[The data — start]
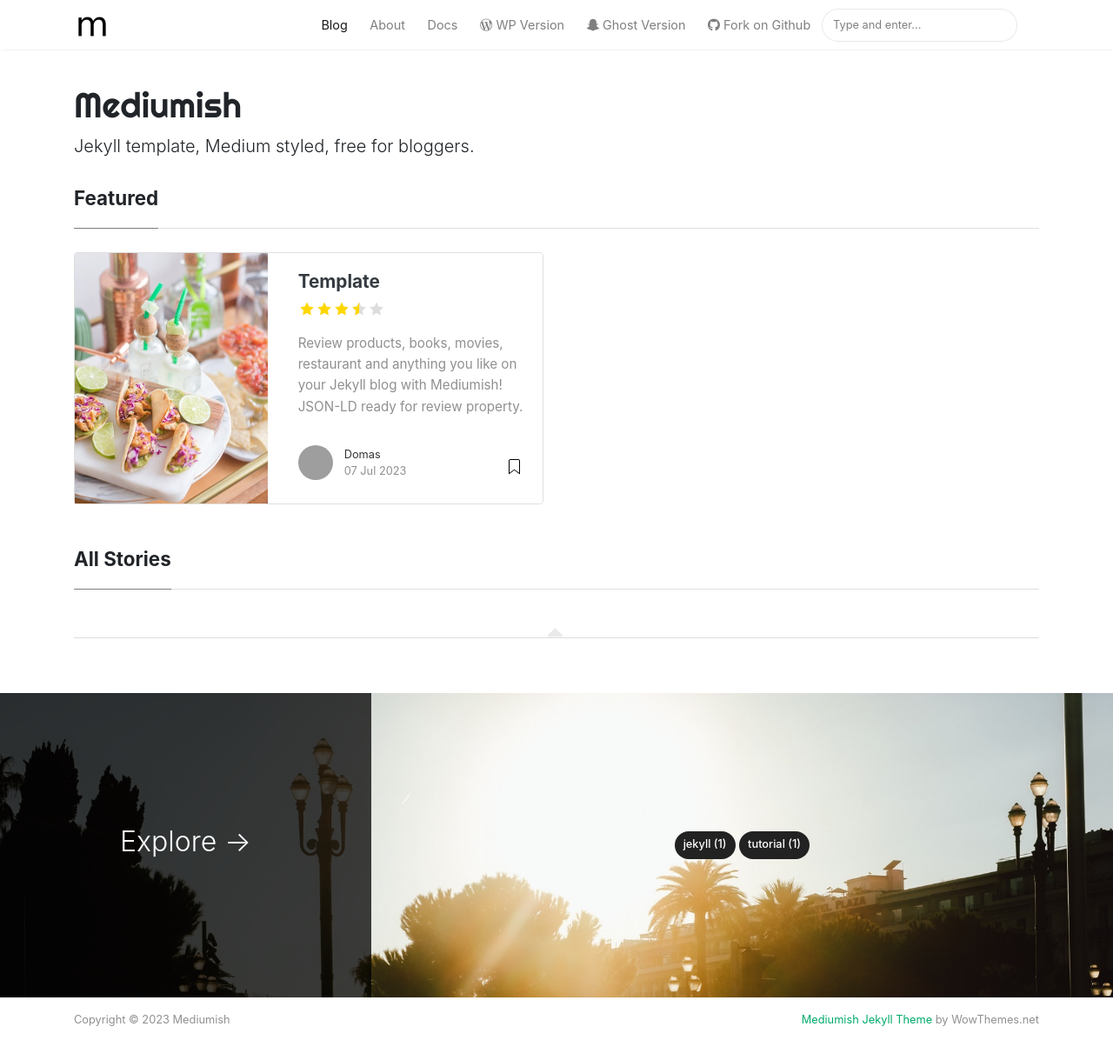
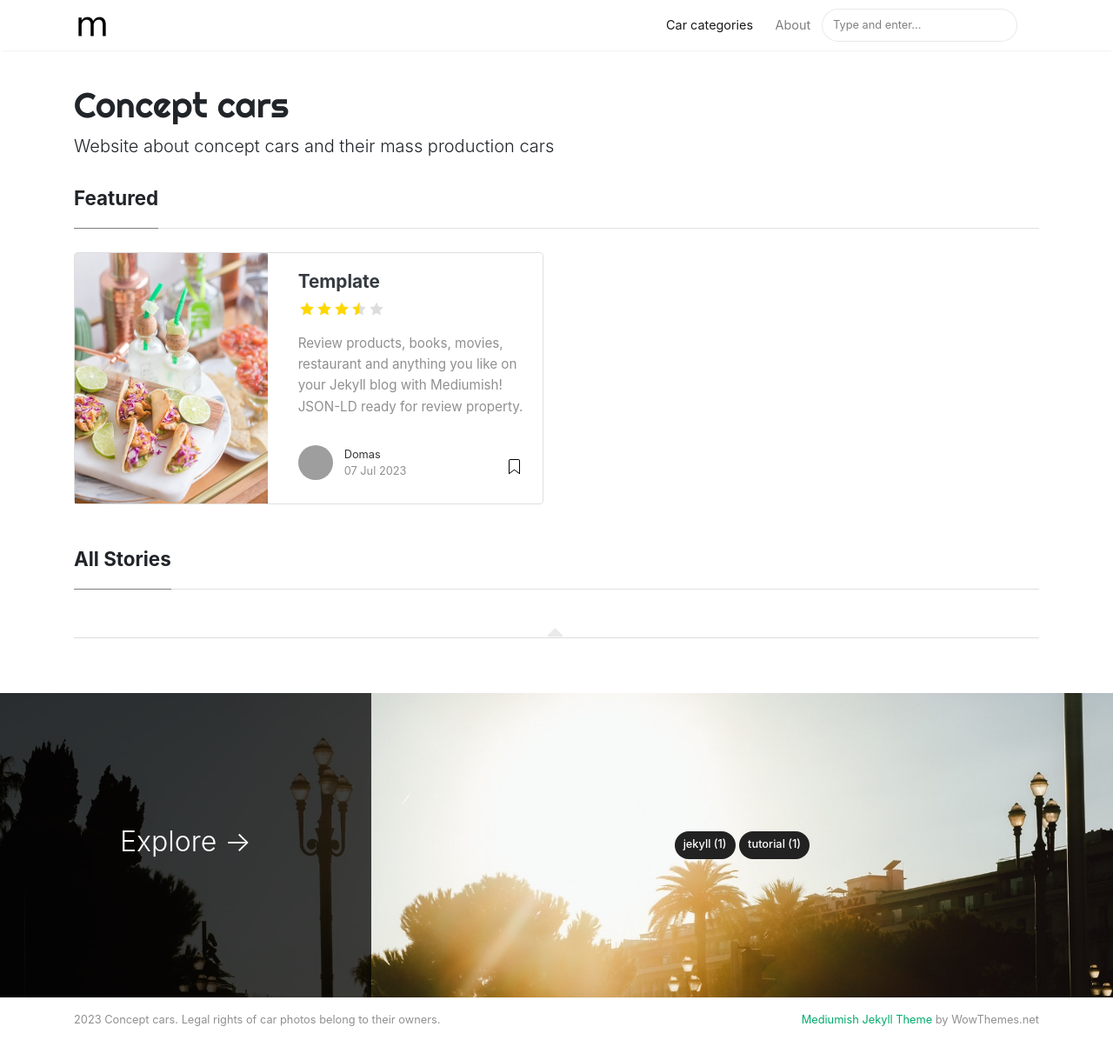
Before and after one commit to domasles/concept-cars, a Jekyll site: the page built from index.html, in a window 1280 px wide and 1256 px high. Shown: the top 1219 px of the window at 87% size. Built offline with Jekyll 4.4.1, drawn with Linux system fonts in a browser that asks for light colours; nearby versions of some CDN libraries; the list of posts is cut into pages by our own code; grey boxes are pictures that could not be loaded.

Commit message:
Updated title Disabled Disqus

```diff
--- a/_config.yml
+++ b/_config.yml
@@ -1,13 +1,13 @@
 # Site
-name: "Mediumish"
-title: "Mediumish"
-description: "Jekyll template, Medium styled, free for bloggers."
+name: "Concept cars"
+title: "Concept cars"
+description: "Website about concept cars and their mass production cars"
 logo: 'assets/images/logo.png'
 favicon: 'assets/images/logo.png'
 baseurl:
 google_analytics:
 disqus: 'demowebsite'
-mailchimp-list: 'https://wowthemes.us11.list-manage.com/subscribe/post?u=8aeb20a530e124561927d3bd8&amp;id=8c3d2d214b'
+mailchimp-list:
 include: ["_pages"]
 permalink: /:title/
 
--- a/_includes/disqus.html
+++ b/_includes/disqus.html
@@ -1,4 +1,5 @@
-<section class="disqus">
+<!--
+    <section class="disqus">
     <div id="disqus_thread"></div>
     <script type="text/javascript">
         var disqus_shortname = '{{site.disqus}}';
@@ -12,3 +13,4 @@
     <noscript>Please enable JavaScript to view the <a href="http://disqus.com/?ref_noscript">comments powered by Disqus.</a></noscript>
     <a href="http://disqus.com" class="dsq-brlink">comments powered by <span class="logo-disqus">Disqus</span></a>
 </section>
+-->
--- a/_layouts/default.html
+++ b/_layouts/default.html
@@ -69,27 +69,11 @@ ga('send', 'pageview');
                 {% else %}
                 <li class="nav-item">
                 {% endif %}
-                <a class="nav-link" href="{{ site.baseurl }}/index.html">Blog</a>
+                <a class="nav-link" href="{{ site.baseurl }}/categories">Car categories</a>
                 </li>
 
                 <li class="nav-item">
                 <a class="nav-link" href="{{ site.baseurl }}/about">About</a>
-                </li>
-
-                <li class="nav-item">
-                <a target="_blank" class="nav-link" href="https://bootstrapstarter.com/bootstrap-templates/template-mediumish-bootstrap-jekyll/"> Docs</a>
-                </li>
-
-                <li class="nav-item">
-                <a target="_blank" class="nav-link" href="https://www.wowthemes.net/themes/mediumish-wordpress/"><i class="fab fa-wordpress-simple"></i> WP Version</a>
-                </li>
-
-                <li class="nav-item">
-                <a target="_blank" class="nav-link" href="https://www.wowthemes.net/themes/mediumish-ghost/"><i class="fab fa-snapchat-ghost"></i> Ghost Version</a>
-                </li>
-
-                <li class="nav-item">
-                <a target="_blank" class="nav-link" href="https://github.com/wowthemesnet/mediumish-theme-jekyll"><i class="fab fa-github"></i> Fork on Github</a>
                 </li>
 
                 {% include search-lunr.html %}
@@ -173,7 +157,7 @@ ga('send', 'pageview');
     <div class="container">
         <div class="row">
             <div class="col-md-6 col-sm-6 text-center text-lg-left">
-                Copyright © {{ site.time | date: "%Y" }} {{ site.name }}
+                {{ site.time | date: "%Y" }} {{ site.name }}. Legal rights of car photos belong to their owners.
             </div>
             <div class="col-md-6 col-sm-6 text-center text-lg-right">
                 <a target="_blank" href="https://www.wowthemes.net/mediumish-free-jekyll-template/">Mediumish Jekyll Theme</a> by WowThemes.net
```
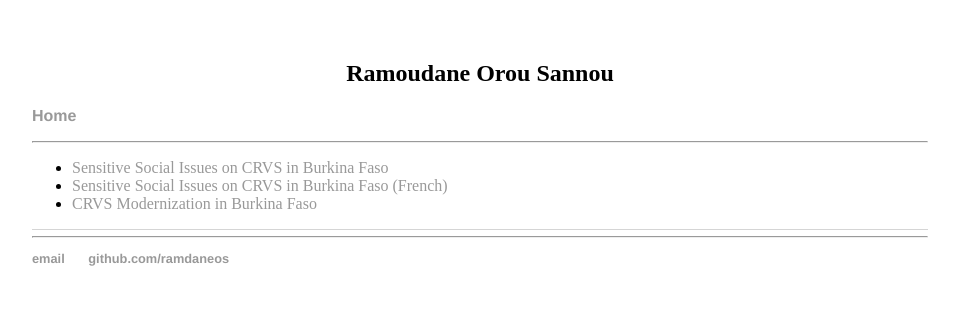
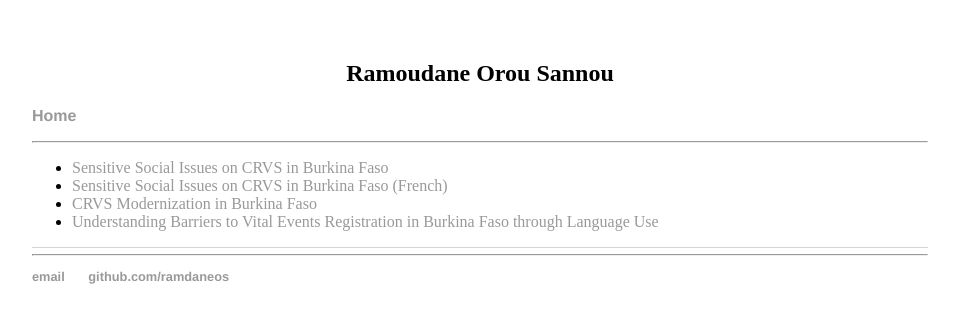
Before and after one commit to RamdaneOS/ramdaneos.github.io, a Jekyll site: the page built from index.html, in a window 1280 px wide. Shown: the top 323 px of the page, without its empty margins (160-1119 px from the left). Built offline with Jekyll 4.4.1, drawn with Linux system fonts in a browser that asks for light colours; Markdown is read by kramdown in place of the engine named in the settings.

Commit message:
Update index.html

```diff
--- a/index.html
+++ b/index.html
@@ -8,5 +8,7 @@ title: Ramoudane Orou Sannou
 		<li> <a href="Sensitive_Social_Issues_CRVS_BF.html"> Sensitive Social Issues on CRVS in Burkina Faso </a></li>
 		<li> <a href="Normes_sociales.html"> Sensitive Social Issues on CRVS in Burkina Faso (French) </a></li>
 		<li> <a href="CRVS_Modernization_BF.html"> CRVS Modernization in Burkina Faso </a></li>
+		<li> <a href="Final_RamdaneOS_Ottawa_Poster.pdf"> Understanding Barriers to Vital Events Registration in Burkina Faso through
+Language Use </a></li>
         <ul>
 </div><!-- /.blurb -->
```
[The data — finish]
> [Prompt] Your task is to return every entry exactly as it was written, with the pictures removed.

> [Exercise response]
Before and after one commit to domasles/concept-cars, a Jekyll site: the page built from index.html, in a window 1280 px wide and 1256 px high. Shown: the top 1219 px of the window at 87% size. Built offline with Jekyll 4.4.1, drawn with Linux system fonts in a browser that asks for light colours; nearby versions of some CDN libraries; the list of posts is cut into pages by our own code; grey boxes are pictures that could not be loaded.

Commit message:
Updated title Disabled Disqus

```diff
--- a/_config.yml
+++ b/_config.yml
@@ -1,13 +1,13 @@
 # Site
-name: "Mediumish"
-title: "Mediumish"
-description: "Jekyll template, Medium styled, free for bloggers."
+name: "Concept cars"
+title: "Concept cars"
+description: "Website about concept cars and their mass production cars"
 logo: 'assets/images/logo.png'
 favicon: 'assets/images/logo.png'
 baseurl:
 google_analytics:
 disqus: 'demowebsite'
-mailchimp-list: 'https://wowthemes.us11.list-manage.com/subscribe/post?u=8aeb20a530e124561927d3bd8&amp;id=8c3d2d214b'
+mailchimp-list:
 include: ["_pages"]
 permalink: /:title/
 
--- a/_includes/disqus.html
+++ b/_includes/disqus.html
@@ -1,4 +1,5 @@
-<section class="disqus">
+<!--
+    <section class="disqus">
     <div id="disqus_thread"></div>
     <script type="text/javascript">
         var disqus_shortname = '{{site.disqus}}';
@@ -12,3 +13,4 @@
     <noscript>Please enable JavaScript to view the <a href="http://disqus.com/?ref_noscript">comments powered by Disqus.</a></noscript>
     <a href="http://disqus.com" class="dsq-brlink">comments powered by <span class="logo-disqus">Disqus</span></a>
 </section>
+-->
--- a/_layouts/default.html
+++ b/_layouts/default.html
@@ -69,27 +69,11 @@ ga('send', 'pageview');
                 {% else %}
                 <li class="nav-item">
                 {% endif %}
-                <a class="nav-link" href="{{ site.baseurl }}/index.html">Blog</a>
+                <a class="nav-link" href="{{ site.baseurl }}/categories">Car categories</a>
                 </li>
 
                 <li class="nav-item">
                 <a class="nav-link" href="{{ site.baseurl }}/about">About</a>
-                </li>
-
-                <li class="nav-item">
-                <a target="_blank" class="nav-link" href="https://bootstrapstarter.com/bootstrap-templates/template-mediumish-bootstrap-jekyll/"> Docs</a>
-                </li>
-
-                <li class="nav-item">
-                <a target="_blank" class="nav-link" href="https://www.wowthemes.net/themes/mediumish-wordpress/"><i class="fab fa-wordpress-simple"></i> WP Version</a>
-                </li>
-
-                <li class="nav-item">
-                <a target="_blank" class="nav-link" href="https://www.wowthemes.net/themes/mediumish-ghost/"><i class="fab fa-snapchat-ghost"></i> Ghost Version</a>
-                </li>
-
-                <li class="nav-item">
-                <a target="_blank" class="nav-link" href="https://github.com/wowthemesnet/mediumish-theme-jekyll"><i class="fab fa-github"></i> Fork on Github</a>
                 </li>
 
                 {% include search-lunr.html %}
@@ -173,7 +157,7 @@ ga('send', 'pageview');
     <div class="container">
         <div class="row">
             <div class="col-md-6 col-sm-6 text-center text-lg-left">
-                Copyright © {{ site.time | date: "%Y" }} {{ site.name }}
+                {{ site.time | date: "%Y" }} {{ site.name }}. Legal rights of car photos belong to their owners.
             </div>
             <div class="col-md-6 col-sm-6 text-center text-lg-right">
                 <a target="_blank" href="https://www.wowthemes.net/mediumish-free-jekyll-template/">Mediumish Jekyll Theme</a> by WowThemes.net
```
Before and after one commit to RamdaneOS/ramdaneos.github.io, a Jekyll site: the page built from index.html, in a window 1280 px wide. Shown: the top 323 px of the page, without its empty margins (160-1119 px from the left). Built offline with Jekyll 4.4.1, drawn with Linux system fonts in a browser that asks for light colours; Markdown is read by kramdown in place of the engine named in the settings.

Commit message:
Update index.html

```diff
--- a/index.html
+++ b/index.html
@@ -8,5 +8,7 @@ title: Ramoudane Orou Sannou
 		<li> <a href="Sensitive_Social_Issues_CRVS_BF.html"> Sensitive Social Issues on CRVS in Burkina Faso </a></li>
 		<li> <a href="Normes_sociales.html"> Sensitive Social Issues on CRVS in Burkina Faso (French) </a></li>
 		<li> <a href="CRVS_Modernization_BF.html"> CRVS Modernization in Burkina Faso </a></li>
+		<li> <a href="Final_RamdaneOS_Ottawa_Poster.pdf"> Understanding Barriers to Vital Events Registration in Burkina Faso through
+Language Use </a></li>
         <ul>
 </div><!-- /.blurb -->
```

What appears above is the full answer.